held that the allegation of theft did not warrant the dismissal of the employees
since there was no evidence to prove the actual quantities of the missing kinds of
fish loaded to Analyn VIII.[25] It also reversed the finding of the NLRC that the
dismissed employees were merely contractual employees and added that they were
regular ones performing activities which are usually necessary or desirable in the
business and trade of Lynvil. Finally, it ruled that the two-notice rule provided by
law and jurisprudence is mandatory and non-compliance therewith rendered the
dismissal of the employees illegal.
The following are the assignment of errors presented before this Court by
Lynvil:
I
THE HONORABLE COURT OF APPEALS ERRED IN FAILING TO
CONSIDER THE ESTABLISHED DOCTRINE LAID DOWN IN NASIPIT
LUMBER COMPANY V. NLRC HOLDING THAT THE FILING OF A
CRIMINAL CASE BEFORE THE PROSECUTORS OFFICE CONSTITUTES
SUFFICIENT BASIS FOR A VALID TERMINATION OF EMPLOYMENT ON
THE GROUNDS OF SERIOUS MISCONDUCT AND/OR LOSS OF TRUST
AND CONFIDENCE.
II
THE HONORABLE COURT OF APPEALS ERRED IN RULING THAT THE
TERMINATION OF RESPONDENTS EMPLOYMENT WAS NOT
SUPPORTED BY SUBSTANTIAL EVIDENCE.
III
THE HONORABLE COURT OF APPEALS ERRED IN FAILING TO
CONSIDER THAT THE RESPONDENTS EMPLOYMENT, IN ANY EVENT,
WERE CONTRACTUAL IN NATURE BEING ON A PER VOYAGE BASIS.

THUS, THEIR RESPECTIVE EMPLOYMENT TERMINATED AFTER THE


END OF EACH VOYAGE
IV
THE HONORABLE COURT OF APPEALS ERRED IN RULING THAT THE
RESPONDENTS WERE NOT ACCORDED PROCEDURAL DUE PROCESS.
V
THE HONORABLE COURT OF APPEALS ERRED IN RULING THAT THE
RESPONDENTS ARE ENTITLED TO THE PAYMENT OF THEIR MONEY
CLAIMS.
VI
THE HONORABLE COURT OF APPEALS ERRED IN FAILING TO
CONSIDER THAT PETITIONER ROSENDO S. DE BORJA IS NOT JOINTLY
AND SEVERALLY LIABLE FOR THE JUDGMENT WHEN THERE WAS NO
FINDING OF BAD FAITH.[26]
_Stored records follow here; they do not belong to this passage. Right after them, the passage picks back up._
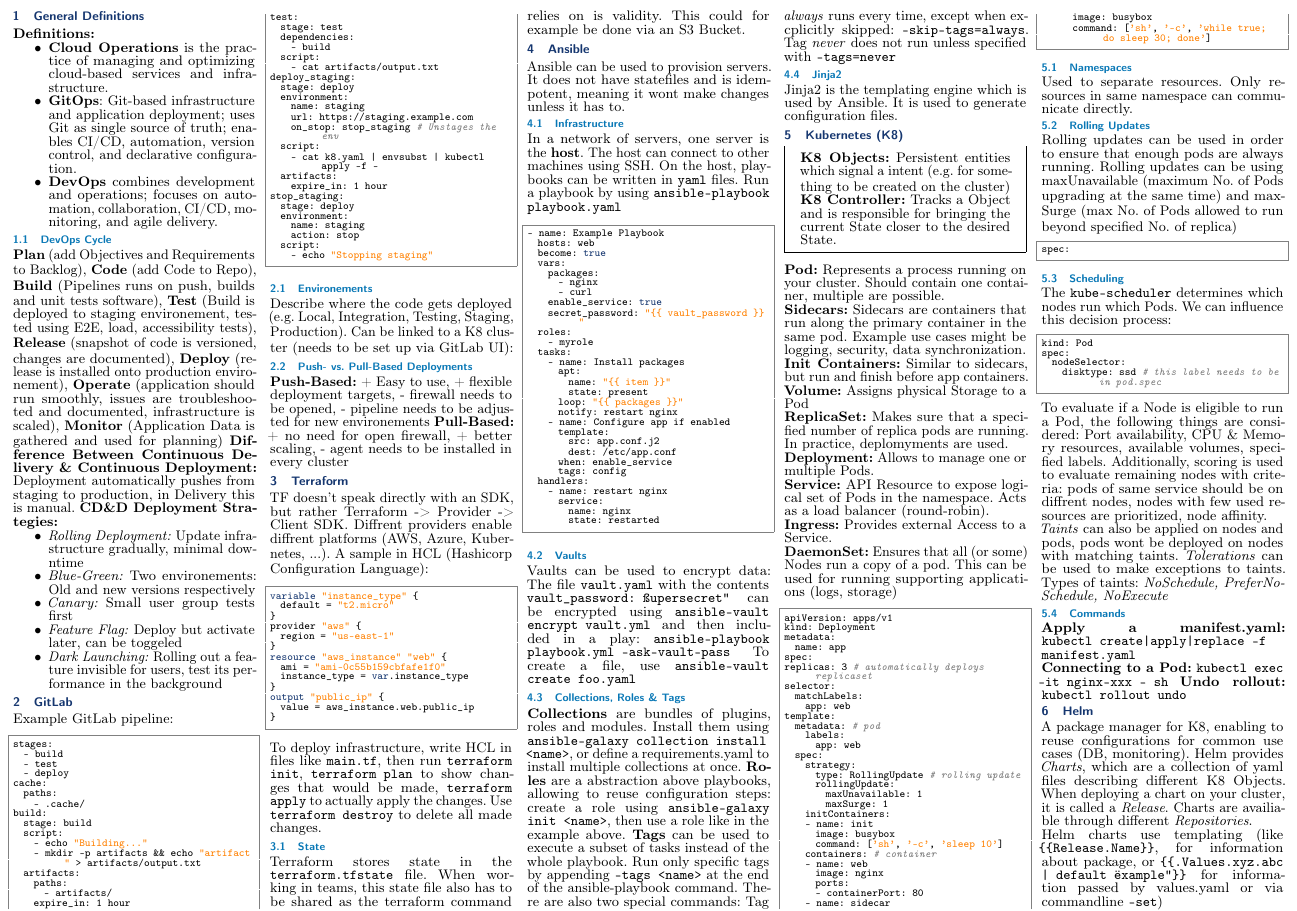
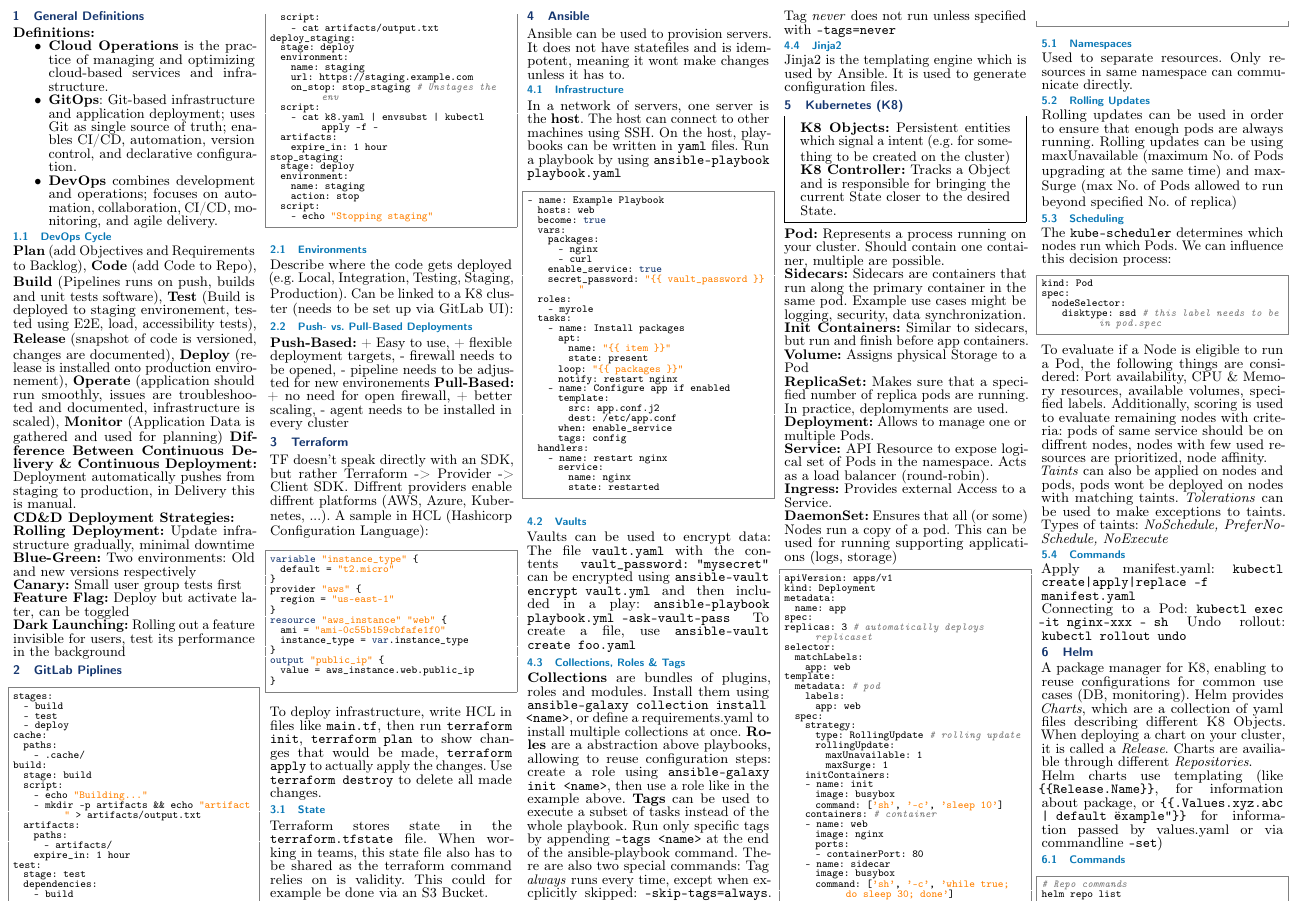
Before and after one commit to fzahner/cldops_cheatsheet, a LaTeX document (main.tex, which reads defs.tex, inhalt/ansible.tex, inhalt/gitlab.tex): part of page 1 of 2, cut so that both start at the same text. Compiled offline with pdfLaTeX.

Commit message:
layout changes

```diff
--- a/defs.tex
+++ b/defs.tex
@@ -1,6 +1,6 @@
 % Page geometry
 \usepackage{geometry}
-\geometry{top=3mm,bottom=1mm,left=3mm,right=3mm}
+\geometry{top=3mm,bottom=3mm,left=3mm,right=3mm}
 
 % General packages and commands
 \usepackage{microtype}
@@ -47,7 +48,7 @@
 % Margins of subsections
 % {left}{before}{after}
 \titlespacing*{\section}{0pt}{3pt}{2pt}
-\titlespacing*{\subsection}{0pt}{3pt}{1pt}
+\titlespacing*{\subsection}{0pt}{2pt}{1pt}
 \titlespacing*{\subsubsection}{0pt}{1pt}{1pt}
 
 % Margins of itemize & enumerates
--- a/inhalt/ansible.tex
+++ b/inhalt/ansible.tex
@@ -35,7 +35,7 @@
         state: restarted
 \end{lstlisting}
 \subsection{Vaults}
-Vaults can be used to encrypt data: The file \texttt{vault.yaml} with the contents \texttt{vault\_password: "supersecret"} can be encrypted using \texttt{ansible-vault encrypt vault.yml} and then included in a play: \texttt{ansible-playbook playbook.yml --ask-vault-pass}
+Vaults can be used to encrypt data: The file \texttt{vault.yaml} with the contents \texttt{vault\string_password: "mysecret"} can be encrypted using \texttt{ansible-vault encrypt vault.yml} and then included in a play: \texttt{ansible-playbook playbook.yml --ask-vault-pass}
 To create a file, use \texttt{ansible-vault create foo.yaml}
 \subsection{Collections, Roles \& Tags}
 
--- a/inhalt/gitlab.tex
+++ b/inhalt/gitlab.tex
@@ -1,5 +1,4 @@
-\section{GitLab}
-Example GitLab pipeline:
+\section{GitLab Piplines}
 \begin{lstlisting}[language=yaml]
 stages:
   - build
@@ -41,7 +40,7 @@
   script:
     - echo "Stopping staging"
 \end{lstlisting}
-\subsection{Environements}
+\subsection{Environments}
 Describe where the code gets deployed (e.g. Local, Integration, Testing, Staging, Production). Can be linked to a K8 cluster (needs to be set up via GitLab UI):
 \subsection{Push- vs. Pull-Based Deployments}
 \textbf{Push-Based:} + Easy to use, + flexible deployment targets, - firewall needs to be opened, - pipeline needs to be adjusted for new environements \textbf{Pull-Based:} + no need for open firewall, + better scaling, - agent needs to be installed in every cluster
--- a/inhalt/intro.tex
+++ b/inhalt/intro.tex
@@ -9,16 +9,11 @@
 \end{itemize}
 \subsection{DevOps Cycle}
 \textbf{Plan} (add Objectives and Requirements to Backlog), \textbf{Code} (add Code to Repo), \textbf{Build} (Pipelines runs on push, builds and unit tests software), \textbf{Test} (Build is deployed to staging environement, tested using E2E, load, accessibility tests), \textbf{Release} (snapshot of code is versioned, changes are documented), \textbf{Deploy} (release is installed onto production environement), \textbf{Operate} (application should run smoothly, issues are troubleshooted and documented, infrastructure is scaled), \textbf{Monitor} (Application Data is gathered and used for planning)
-\textbf{Difference Between Continuous Delivery \& Continuous Deployment:} Deployment automatically pushes from staging to production, in Delivery this is manual.
-\textbf{CD\&D Deployment Strategies:} \begin{itemize}
-	\item \textit{Rolling Deployment:} Update infrastructure gradually, minimal downtime
-
-	\item \textit{Blue-Green:} Two environements: Old and new versions respectively
-
-	\item \textit{Canary:} Small user group tests first
-
-	\item \textit{Feature Flag:} Deploy but activate later, can be toggeled
-
-	\item \textit{Dark Launching:} Rolling out a feature invisible for users, test its performance in the background
-\end{itemize}
+\textbf{Difference Between Continuous Delivery \& Continuous Deployment:} Deployment automatically pushes from staging to production, in Delivery this is manual. \\
+\textbf{CD\&D Deployment Strategies:} \\
+\textbf{Rolling Deployment:} Update infrastructure gradually, minimal downtime \\
+\textbf{Blue-Green:} Two environments: Old and new versions respectively \\
+\textbf{Canary:} Small user group tests first \\
+\textbf{Feature Flag:} Deploy but activate later, can be toggled \\
+\textbf{Dark Launching:} Rolling out a feature invisible for users, test its performance in the background
 % TODO: maybe add pipeline commands (see w1)
--- a/inhalt/kubernetes.tex
+++ b/inhalt/kubernetes.tex
@@ -56,10 +56,6 @@
 Rolling updates can be used in order to ensure that enough pods are always running.
 Rolling updates can be using maxUnavailable (maximum No. of Pods upgrading at the same time) and maxSurge (max No. of Pods allowed to run beyond specified No. of replica)
 
-\begin{lstlisting}[language=yaml]
-spec:
-\end{lstlisting}
-
 \subsection{Scheduling}
 The \texttt{kube-scheduler} determines which nodes run which Pods. We can influence this decision process:
 
@@ -76,6 +72,6 @@
 % TODO: starting from 25, s.60: storage, secrets, configmap, probes
 
 \subsection{Commands}
-\textbf{Apply a manifest.yaml:} \texttt{kubectl {create|apply|replace} -f manifest.yaml} \\
-\textbf{Connecting to a Pod:} \texttt{kubectl exec -it nginx-xxx -- sh}
-\textbf{Undo rollout:} \texttt{kubectl rollout undo}
+Apply a manifest.yaml: \texttt{kubectl {create|apply|replace} -f manifest.yaml} \\
+Connecting to a Pod: \texttt{kubectl exec -it nginx-xxx -- sh}
+Undo rollout: \texttt{kubectl rollout undo}
```
Also changed, not shown: inhalt/k8sMonitoring.tex (+1 -1 lines), main.tex (+1 -1 lines), main.pdf, defs.tex (19 more changed lines).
The Courts Ruling


The Supreme Court is not a trier of facts. Under Rule 45,
parties may raise only questions of law. We are not duty-bound
to analyze again and weigh the evidence introduced in and
considered by the tribunals below. Generally when supported by
substantial evidence, the findings of fact of the CA are conclusive
and binding on the parties and are not reviewable by this Court,
unless the case falls under any of the following recognized
exceptions:
[27]

(1) When the conclusion is a finding grounded entirely on speculation,


surmises and conjectures;
(2) When the inference made is manifestly mistaken, absurd or
impossible;
(3) Where there is a grave abuse of discretion;
(4) When the judgment is based on a misapprehension of facts;
(5) When the findings of fact are conflicting;
(6) When the Court of Appeals, in making its findings, went beyond the
issues of the case and the same is contrary to the admissions of
both appellant and appellee;
(7) When the findings are contrary to those of the trial court;
(8) When the findings of fact are conclusions without citation of specific
evidence on which they are based;
(9) When the facts set forth in the petition as well as in the petitioners'
main and reply briefs are not disputed by the respondents; and
(10) When the findings of fact of the Court of Appeals are premised on
the supposed absence of evidence and contradicted by the
evidence on record. (Emphasis supplied)[28]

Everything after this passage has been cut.